“People sometimes forget that natural resource management isn’t just aimed at farmers on large agricultural operations it also includes something as relatively small in scale as your home garden,” Mr Stoneman said.
“If we don’t protect and maintain our resource base, we risk losing the foundations on which our regional societies, communities and economies are built,” he said.
“We wanted community members to oversee the shaping of the plan, so that it follows their priorities and takes into account the various challenges they face.”
He said the Burdekin Dry Tropics region is experiencing changes in climate, industry, technology, community and land use, all of which provide challenges for our natural resource base.
NQ Dry Tropics deputy chairman and Home Hill canegrower Kevin Mann said the State Governments recent calls for a tree clearing ban is just one example of the challenges the regions landowners face at present.
“We can sustainably manage a certain amount of clearing. As it stands we have clear scientific evidence that there are more trees in Queensland then ever before,” Mr Mann said.
“Some areas are getting so heavily concentrated that they need to be cleared to allow the grasses underneath them to grow as its leading to sediment loss,” he said.
Mr Stoneman said the community-led plan outlines high-level strategies to manage challenges such as this, while protecting the region’s rich biodiversity and improving long-term on-farm productivity.

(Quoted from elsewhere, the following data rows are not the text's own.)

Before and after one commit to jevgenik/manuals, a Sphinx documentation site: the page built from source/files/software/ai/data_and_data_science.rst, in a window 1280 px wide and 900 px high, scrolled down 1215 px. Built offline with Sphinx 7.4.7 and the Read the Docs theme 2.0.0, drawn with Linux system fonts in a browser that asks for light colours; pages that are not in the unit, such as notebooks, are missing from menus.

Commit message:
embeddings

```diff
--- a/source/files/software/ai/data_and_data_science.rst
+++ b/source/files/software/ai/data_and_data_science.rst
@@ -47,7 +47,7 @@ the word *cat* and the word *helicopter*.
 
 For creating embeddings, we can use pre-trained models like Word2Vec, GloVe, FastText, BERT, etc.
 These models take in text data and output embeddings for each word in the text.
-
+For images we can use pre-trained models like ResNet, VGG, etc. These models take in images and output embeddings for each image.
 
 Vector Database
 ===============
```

“While devising the plan we have had excellent community participation which has led to incredibly good input over the course of putting the document together.
“It aims to help us understand how governments, land managers and the wider community can work together to make the most of our shared natural resources.”
“Effectively addressing these challenges requires a holistic approach, which is why we have chosen to identify problems and solutions across five closely interconnected themes: People/connections; climate change; land; water and biodiversity.”
He said the plan updates the original Burdekin Dry Tropics NRM Plan (2005-2010) to incorporate new information, best practices and technologies.
“It differs from the original plan in that it is a strategic level document which is supported by action plans that have been developed since 2005.
“It belongs to the Burdekin Dry Tropics community, and is complemented by a wealth of additional information on this website.”
A NRM Community Governance Group guided the planning process, and every effort to represent the views of those who value and actively care for the region’s natural resources.
The plan captures hundreds of community suggestions and requests. Contributions came from individuals and representatives from a range of groups, organisations, industries, social sectors and geographic areas. Suggestions were also provided by technical experts, NRM industry leaders, and researchers from within the region and across Australia.
This plan is an active document, which will be updated as new information about the condition and management of natural resources becomes available.
You can download a pdf of the full NRM Plan from at http://nrm.nqdrytropics.com.au/ to provide feedback on the Burdekin Dry Tropics NRM Plan email firstname.lastname@example.org or phone (07) 4724 3544.